Effects of osmotic and salt stresses on the accumulation of polyamines in leaf segments from wheat varieties differing in salt and drought tolerance

L. Erdei, Shailja Trivedi, Kazuyoshi Takeda, Hideaki Matsumoto

Research output: Contribution to journalArticle

76 Citations (Scopus)

Abstract
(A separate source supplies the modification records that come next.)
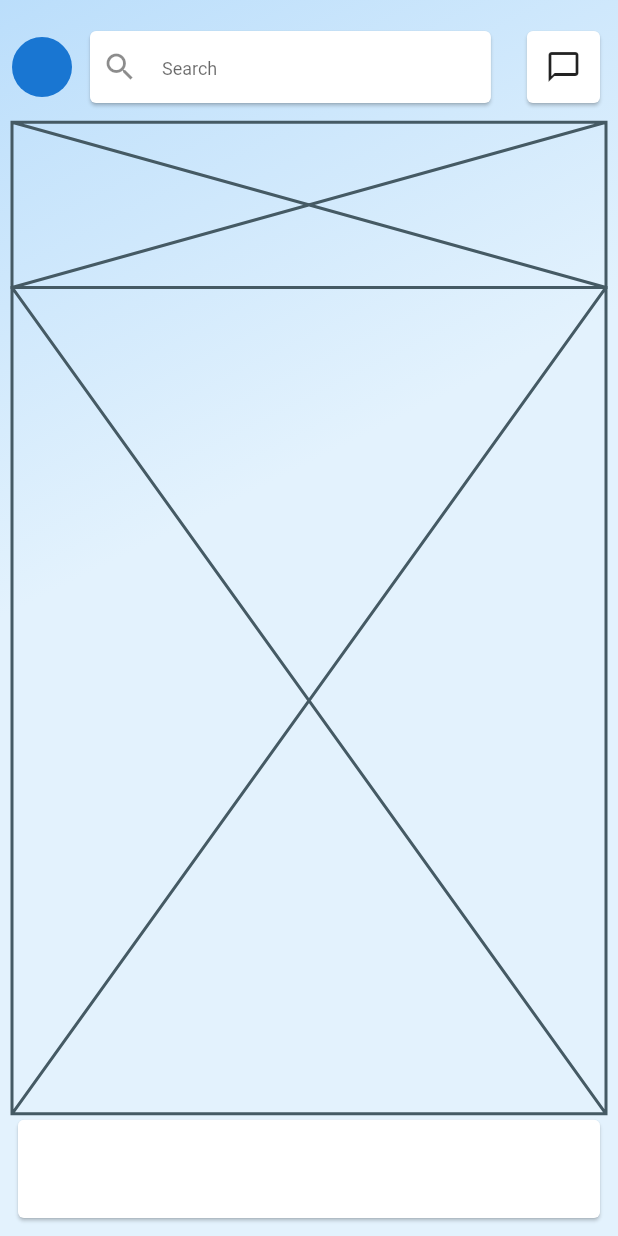
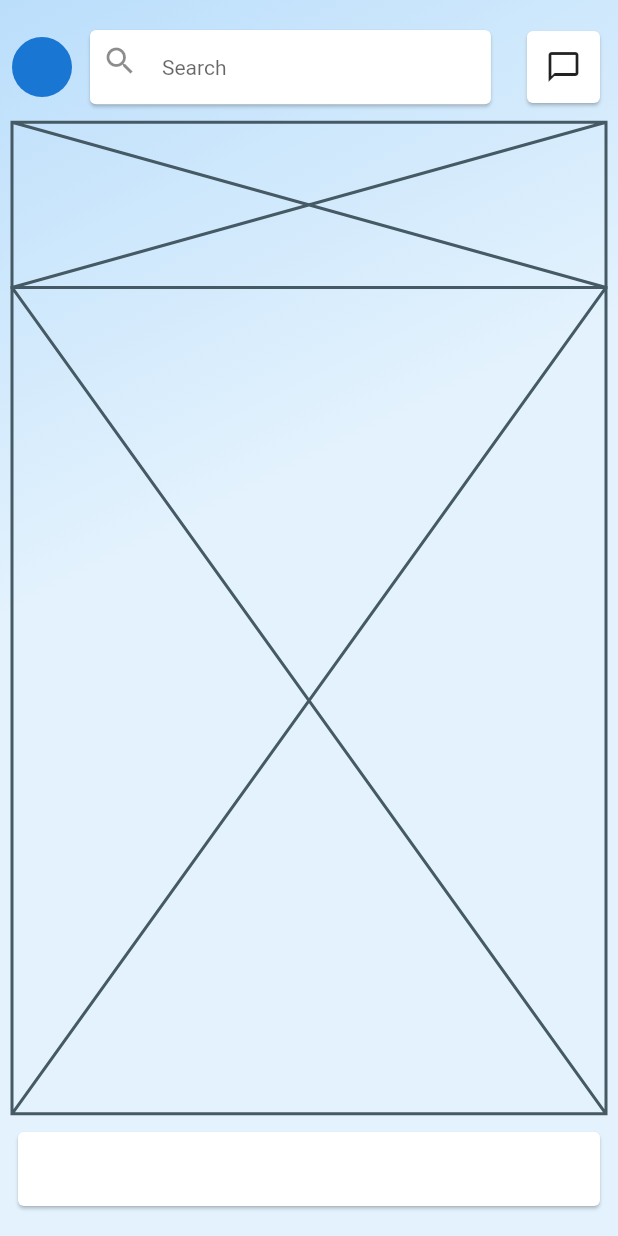
Before and after one commit to JAICHANGPARK/flutter_notebook_8th_story, a Flutter app: the screen it shows after launch, on a phone screen of 412 x 824 dp. Run offline on Flutter 3.47's test engine with Material 2 defaults, Android fonts, the phone set to English and light mode, and no system bars; our stand-ins replace badges, flutter_hooks, google_fonts, hooks_riverpod, state_notifier.

Commit message:
Update linkedin_main_page.dart

```diff
--- a/lib/ep580_linkedin_app/linkedin_main_page.dart
+++ b/lib/ep580_linkedin_app/linkedin_main_page.dart
@@ -36,14 +36,14 @@ class _LinkedinMainPageState extends State<LinkedinMainPage> {
                           padding: const EdgeInsets.all(8.0),
                           child: Card(
                             child: Padding(
-                              padding: const EdgeInsets.only(left: 8),
+                              padding: const EdgeInsets.only(left: 8, bottom: 8),
                               child: TextField(
                                 decoration: InputDecoration(
                                   border: InputBorder.none,
                                   icon: Icon(Icons.search),
                                   hintText: "Search",
                                   hintStyle: TextStyle(
-                                    fontSize: 12
+                                    fontSize: 14
                                   )
                                 ),
                               ),
@@ -72,11 +72,14 @@ class _LinkedinMainPageState extends State<LinkedinMainPage> {
                 ),
                 Expanded(
                   flex: 2,
-                  child: Card(
-                    child: Row(
-                      children: [
+                  child: Padding(
+                    padding: const EdgeInsets.only(top: 8, bottom: 8),
+                    child: Card(
+                      child: Row(
+                        children: [
 
-                      ],
+                        ],
+                      ),
                     ),
                   ),
                 ),
```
Polyamine accumulation under short-term non-ionic osmotic and salt stress was compared in leaf segments of 8 wheat varieties differing in drought and salt tolerance in order to test whether various stress conditions impair different steps of polyamine biosynthesis. The highest putrescine accumulation occurred in the known salt and drought tolerant varieties under non-ionic osmotic stress (400 mOSm L-1 sorbitol for 10 h), while in the presence of NaCI of the same osmolarity, only the known salt tolerant variety responded with increased putrescine level. Spermidine titer was slightly influenced by both stress conditions and spermine content increased only under salinity. The putrescine precursor agmatine accumulated under osmotic stress, while the end product 1,3-diaminopropane appeared only under salt stress. These results suggest that with respect to the onset of polyamine biosynthetic and degradative processes, osmotic and salt stresses are two distinct conditions.

Original languageEnglish
Pages (from-to)165-168
Number of pages4
JournalJournal of Plant Physiology
Volume137
Issue number2
DOIs
Publication statusPublished - Jan 1 1990

Keywords

  • 1,3-diaminopropane
  • 1,6-diaminohexane
  • Agm
  • agmatine
  • Dah
  • Dap
  • Osmotic stress
  • polyamines
  • Put
  • putrescine
  • putrescine
  • salt stress
  • Spd
  • spermidine
  • spermine
  • Spm
  • Triticum aestivum L.
  • wheat varieties

ASJC Scopus subject areas

  • Physiology
  • Agronomy and Crop Science
  • Plant Science

Fingerprint Dive into the research topics of 'Effects of osmotic and salt stresses on the accumulation of polyamines in leaf segments from wheat varieties differing in salt and drought tolerance'. Together they form a unique fingerprint.

  • Cite this